During the summer, I’m always more inspired to get out of the clinic and take my work into the great outdoors.
I like to dust off my foraging books and reconnect with the plants in their natural environment.
Many herbal medicines come as tablets or medicine bottles, so it’s easy to forget that those same herbs we’re using to care for ourselves may be the same plants that we walk past every day when we leave our front door.
Weeds make up some of my most potent collections of herbs.
Weeds are hardy, resistant and they’ll grow almost anywhere.
This is often due, in part, to the same chemical compounds that we value them for in medicine.
It’s not by chance that certain herbs have antimicrobial and wound healing properties.
They have evolved this way over billions of years to help protect themselves from disease.
As medicine evolved, herbalists began to explore and harness these properties to protect and support our own biological systems, paving the way for modern medicine and pharmaceutical drugs to be created.
Modern herbalists still use this traditional approach of using the whole plant (or weed), believing that all parts of the plant have value, rather than just the isolated constituents.
If you want to indulge your inner herbalist this summer, you’ll find some of the most traditional medicine cabinets in the most unlikely of places.
Take a peek in your back ally, down the abandoned dirt paths, in parts of your garden that haven’t been weeded.
These abandoned areas are the ones that hold the most medicinal value, but it’s important to check with an expert before picking and ingesting any plants that you might consider using.
One herb that should be easily recognisable is cleavers.
Cleavers is a fun herb and often popular with children because it grows in abundance and sticks to fabrics and animal fur.
It’s also known as galium, clivers, goosegrass and sticky weed.
If you didn’t spend part of your childhood covering yourself and your friends with cleavers, then you must have lived in some very well weeded landscapes.
In the past, herbalists believed that what a plant looked like, gave us clues as to what a herb could do.
The long, branching stem of cleavers interweaves itself among other plants, covered in small, sticky balls, much like how our lymph vessels and nodes spread throughout the body.
This could be why herbalists of old began using it as a lymph tonic.
Little research has been done on this particular herb, but it still features prominently in most books on herbal medicine and it certainly makes a regular appearance in my own herbal medicine clinic as a potent lymphatic.
Our lymphatic system transports fluid around the body, along with infection fighting white blood cells.
I like to think of it as the water herb, the one that stops swellings, lumps, spots and cysts by redirecting water to where it is supposed to be.
When people talk about swollen glands during a cold or sore throat, it’s their lymph glands that they are referring to.
I’ve recently been subjected to a throat infection that has left me feeling like I’ve swallowed a golf ball, so I’ve been thinking a lot about immune boosting cleavers and that patch in my garden that I still haven’t gotten around to tidying up.

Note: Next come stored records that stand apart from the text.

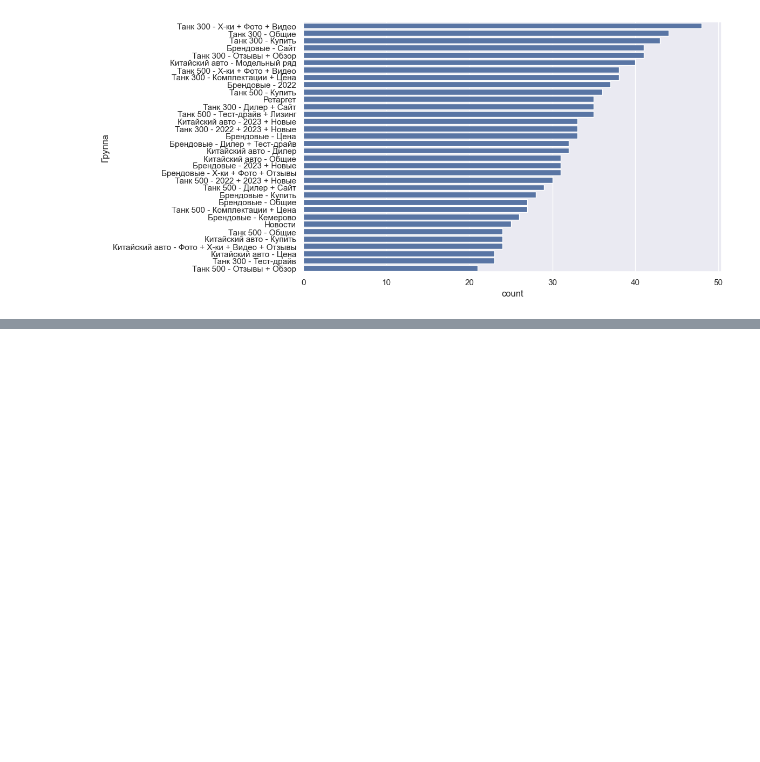
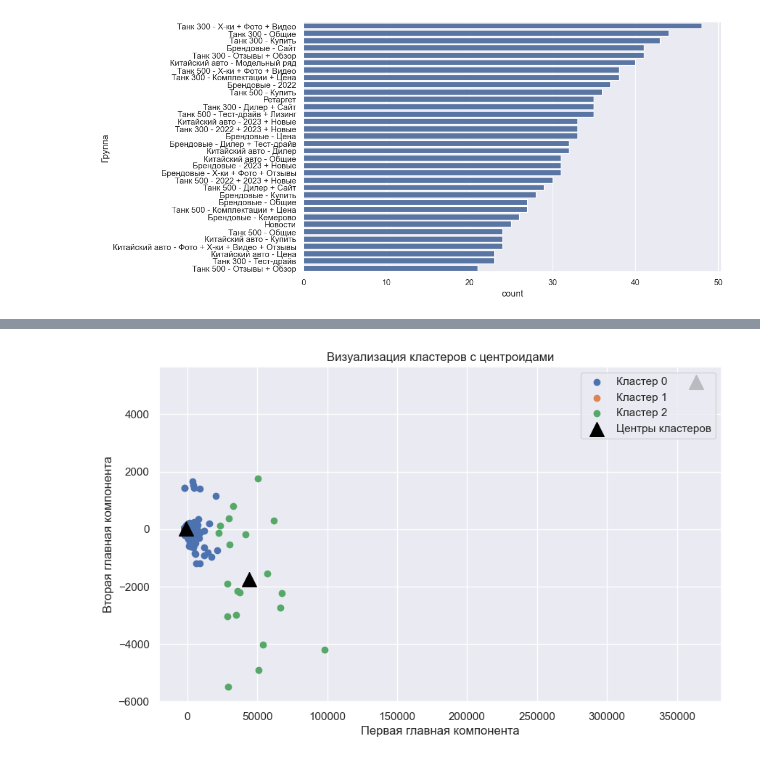
Before and after one commit to neZorinEgor/AdsAnalyzer, a Jupyter notebook: analys/main.ipynb, the cells around one changed output, grey strips where cells are left out. Saved outputs shown, nothing was run; the diff lists cells and outputs as text; code cells hidden in the pictures; blank space fills up the shorter version.

```diff
--- a/analys/main.ipynb
+++ b/analys/main.ipynb
@@ -366,0 +420,20 @@ memory usage: 223.2+ KB
+# %%
+pca = PCA(n_components=2)
+pca_df = pca.fit_transform(analys_df[columns_to_find_corr])
+pca_df = pd.DataFrame(pca_df)
+kmeans = KMeans(n_clusters=3, max_iter=1000, init="k-means++", random_state=42)
+predict = kmeans.fit_predict(pca_df)
+#
+centroids = kmeans.cluster_centers_
+u_labels = np.unique(predict)
+plt.figure(figsize=(10, 6))
+for i in u_labels:
+    plt.scatter(pd.DataFrame(pca_df).iloc[predict == i, 0], pd.DataFrame(pca_df).iloc[predict == i, 1], label=f'Кластер {i}')
+plt.scatter(centroids[:, 0], centroids[:, 1], s=200, c='black', marker='^', label='Центры кластеров')
+plt.legend(loc='upper right')
+plt.xlabel('Первая главная компонента')
+plt.ylabel('Вторая главная компонента')
+plt.title('Визуализация кластеров с центроидами')
+plt.show()
+# %% [output]
+[figure, added]
```
Also changed, not shown: parts of 6 cells of this notebook.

Cleavers can be juiced, cooked as you would any green veg, mashed into a paste or infused in a tea.
You can use it as a gargle for sore throats or just ingest it (my own preferred method) but it can be quite fibrous so make sure you chop it up fine.
Think of cleavers as the herb that can reduce swelling when your fingers and ankles are looking puffy or if you break out in swellings on the skin, such as with spots, redness (which is usually inflammation), eczema and psoriasis.
Obviously, these things should be checked by your GP first, but if you suffer with swellings and skin problems, it could be worth reviewing your weeds. You could be throwing an abundance of medicine into your compost heap.
Nicola works at Health and Herbs Herbal Medicine Clinic in Morecambe and can be reached on 01524 413733